PROBLEM REQUIREMENTS:
Everything in the listing that follows should be reproduced exactly except the pictures.

BEGIN RAW DATA

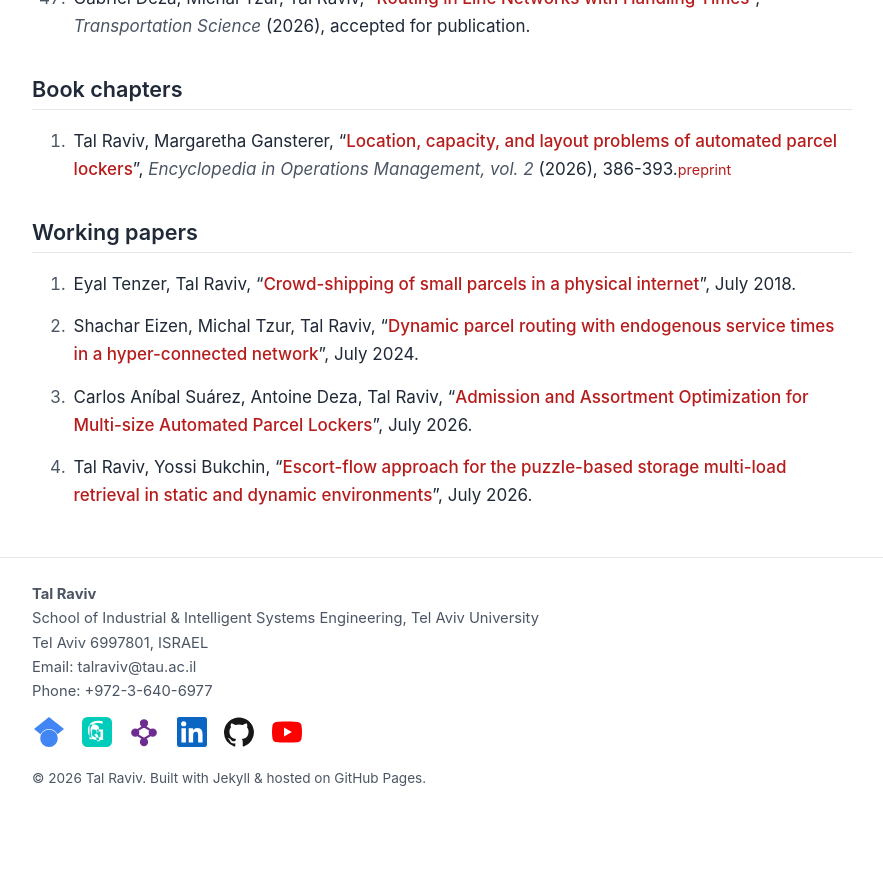
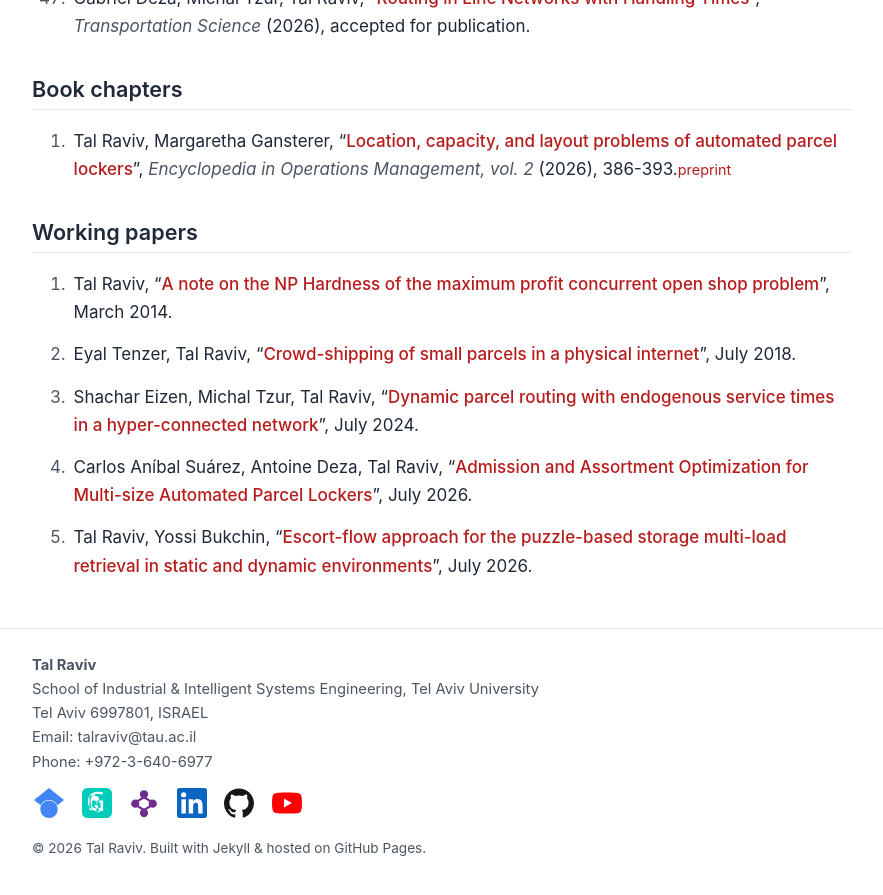
Before and after one commit to tal69/tal69.github.io, a Jekyll site: the page built from _pages/publications.md, in a window 1280 px wide and 900 px high, scrolled down 3831 px. Shown: the top 895 px of the window, without its empty margins (198-1081 px from the left). Built offline with Jekyll 4.4.1, drawn with Linux system fonts in a browser that asks for light colours; before the commit the page ends 4660 px from its top, so only the background shows below that.

Commit message:
Host concurrent open shop hardness note

```diff
--- a/_data/publications.yml
+++ b/_data/publications.yml
@@ -435,3 +435,8 @@ working:
     title:   "Crowd-shipping of small parcels in a physical internet"
     date:    "July 2018"
     url:     "/assets/pdf/f40624_3911a86e148a4d09bb05e07c1c5e24ff.pdf"
+
+  - authors: "Tal Raviv"
+    title:   "A note on the NP Hardness of the maximum profit concurrent open shop problem"
+    date:    "March 2014"
+    url:     "/assets/pdf/tal-raviv-np-hardness-concurrent-open-shop.pdf"
```
Also changed, not shown: 1 other file.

END RAW DATA

EXERCISE SOLUTION:
Before and after one commit to tal69/tal69.github.io, a Jekyll site: the page built from _pages/publications.md, in a window 1280 px wide and 900 px high, scrolled down 3831 px. Shown: the top 895 px of the window, without its empty margins (198-1081 px from the left). Built offline with Jekyll 4.4.1, drawn with Linux system fonts in a browser that asks for light colours; before the commit the page ends 4660 px from its top, so only the background shows below that.

Commit message:
Host concurrent open shop hardness note

```diff
--- a/_data/publications.yml
+++ b/_data/publications.yml
@@ -435,3 +435,8 @@ working:
     title:   "Crowd-shipping of small parcels in a physical internet"
     date:    "July 2018"
     url:     "/assets/pdf/f40624_3911a86e148a4d09bb05e07c1c5e24ff.pdf"
+
+  - authors: "Tal Raviv"
+    title:   "A note on the NP Hardness of the maximum profit concurrent open shop problem"
+    date:    "March 2014"
+    url:     "/assets/pdf/tal-raviv-np-hardness-concurrent-open-shop.pdf"
```
Also changed, not shown: 1 other file.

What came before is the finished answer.